The command seems simple enough when we read it but holds a lot of responsibility for us and our fellow brothers and sisters in Christ in a culture that focuses on personal needs–what’s in it for me and how can I gain more material possessions to satisfy my longings–instant gratification? Jesus taught us to seek righteousness, to work at being in a right relationship with God and others; to aim to be with God in eternity in everlasting life. In the balance on the scale of life, we have instant gratification versus the long term goal of meeting God face to face and basking in God’s glory forever. It is difficult to battle human nature which leans toward self-interest. Part of our inner working prefers that God be partial to you and me. We want to reap the benefit of being singled out, first in line toward a heavenly reward and we do not want to have to move over and lose our place in line.
The account in Acts recalls a dream that Peter had telling him that he should not call anyone profane, unclean, or unacceptable to God. As he pondered his dream, soldiers came to him as messengers from a Gentile, a centurion in the Roman army named Cornelius. He claimed that God had spoken to him in a dream. The emissaries asked that Peter allow the centurion to come to listen to him. What a challenge for Peter! Peter reminded the men that it was unlawful for Jewish folk to talk to Gentiles, but he had just had a dream from God telling him, “What God has cleansed, you must not call common.” Could God be telling him that God provides and cares for all people? Could it be that Jesus’ message was not exclusively for the Jewish people, but for all people? Jesus is the Savior of all and now it was time to expand the reach of the message. In the company of Jews, Cornelius, and many other non-Jewish people, Peter professed that “Jesus Christ is Lord of all” (v.36).
Peter boldly expanded the message preaching that “Jesus went about doing good and healing all who were oppressed by the devil” (v.38b). Peter’s followers must have been overwhelmed by these words. Peter had been a witness to Jesus’ ministry; he was there when Jesus died and after the resurrection when Jesus came to the disciples and commissioned them to “Make disciples of all nations” (Matthew 28:19). Peter finally heard the message himself, God is for everyone: hypocrites, pretenders, liars, every day saints–no partiality. Retirees, single parents, traditional families, youths, children, care-center residents, blended families–no partiality. Wheelchair users, cane users, dog guide users, hearing device users, scooter users, motorcyclists, minivan drivers, long distance truckers and e-mail users–no partiality. God wants us to include people from all lands, races, religious persuasions, city streets, mansions and condominiums.

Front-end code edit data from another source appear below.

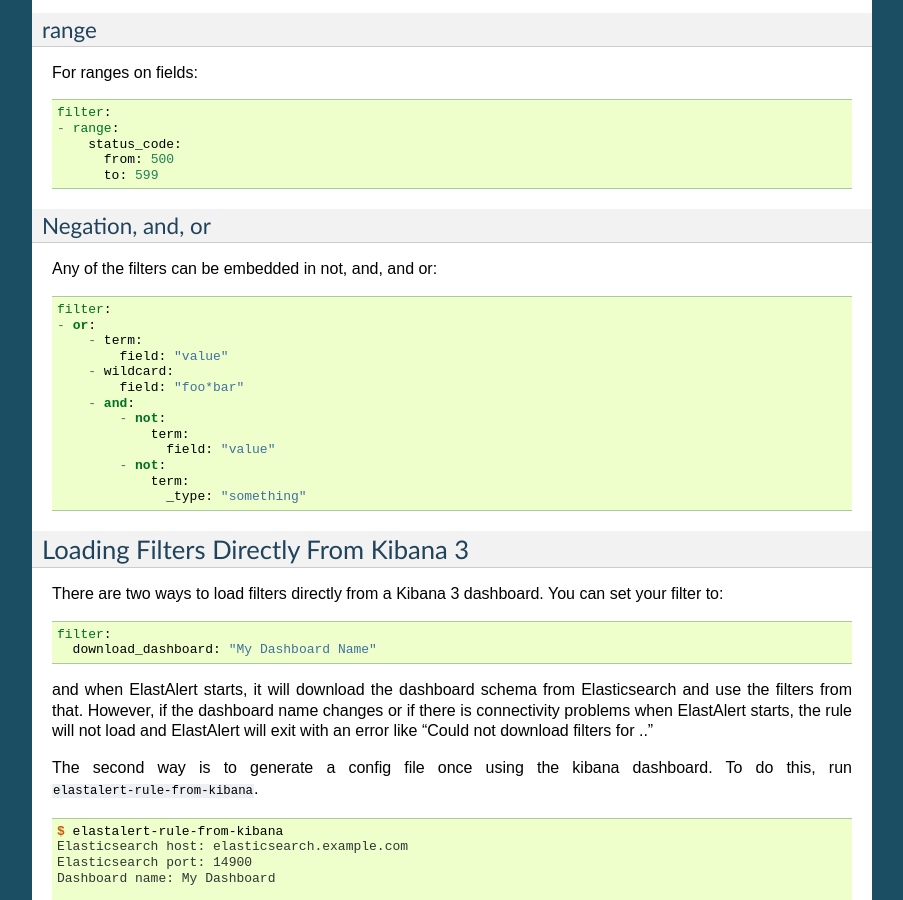
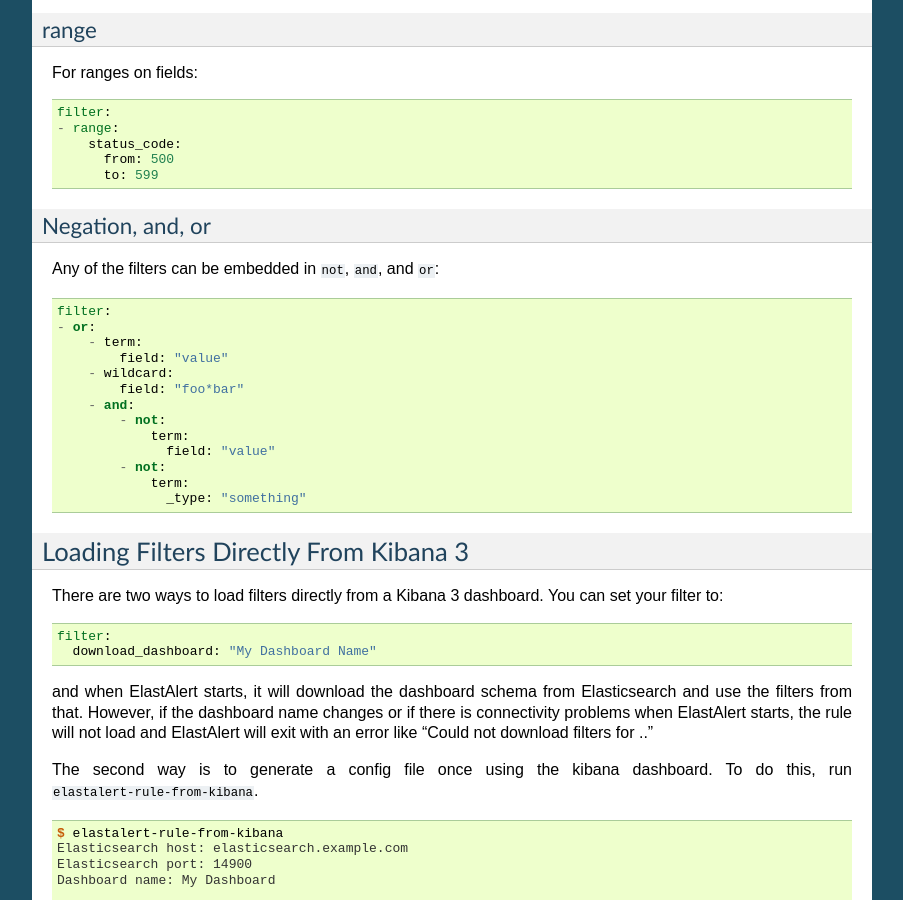
Before and after one commit to Yelp/elastalert, a Sphinx documentation site: the page built from docs/source/recipes/writing_filters.rst, in a window 1280 px wide and 900 px high, scrolled down 1589 px. Shown: the whole window, without its empty margins (198-1101 px from the left). Built offline with Sphinx 7.4.7, drawn with Linux system fonts in a browser that asks for light colours.

Commit message:
A minor highlight for clarity.

```diff
--- a/docs/source/recipes/writing_filters.rst
+++ b/docs/source/recipes/writing_filters.rst
@@ -97,7 +97,7 @@
 Negation, and, or
 *****************
 
-Any of the filters can be embedded in not, and, and or::
+Any of the filters can be embedded in ``not``, ``and``, and ``or``::
 
     filter:
     - or:
```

God raises no eyebrows, shows no partiality, favoritism or exclusivity. “In every nation anyone who fears [God] and does what is right is acceptable to [God]” (v. 35). The family, the realm of God, is all encompassing. Family are people to whom we matter. From the outside, people might look at the Sacrament of Baptism given to us by Jesus as a rite of inclusion into an exclusive organization. Does baptism say to outsiders, “Welcome to the holy club, the in-group church?” Is the mark of baptism a sign of exclusivity or inclusivity?
Baptism sets us apart for God. At baptism, we acknowledge whose we are. Baptism is an act of sharing one’s child when the child is presented by a parent or guardian, placed into the arms of the minister–a symbolic letting go that is a precursor to future separations. The child becomes more than an extension of parental being. The child belongs to two families: the family of nurture and the family of God. Does the family pedigree passed down genetically take precedence over adoption into the family of God, where all are united in the body of Christ?
To become a Christian requires no surrender of part of one’s given identity but the taking on of a wider identity. When a child is presented for baptism, I ask: “Do you desire (for yourself or your child) to be baptized into the faith and family of Jesus Christ?” It is your choice to renounce the evil in the world, to profess faith in Jesus Christ as your Lord and Savior and to commit your life and the life of your child to know Jesus, love Jesus and serve Jesus. We promise to live as best we can according to the way Jesus lived. We promise God, ourselves, and the surrounding witnesses to resist oppression and evil, to show love and justice, and in the way we live our lives to reflect and point to Christ.
We promise the faith community which has welcomed us with open arms, adopting us to share in ministry by faithful attendance, to celebrate Christ’s presence and to further the mission of Christ in all the world as part of a church that draws others toward growth in their own faith. Baptism may be a few drops of water but it is a reminder of God’s presence bringing the holy into the now. A few drops of water here in the midst of things awakens, creates and offers holy encouragement; it is a piece of affirmation that reminds us that God is for all of us. Praise God!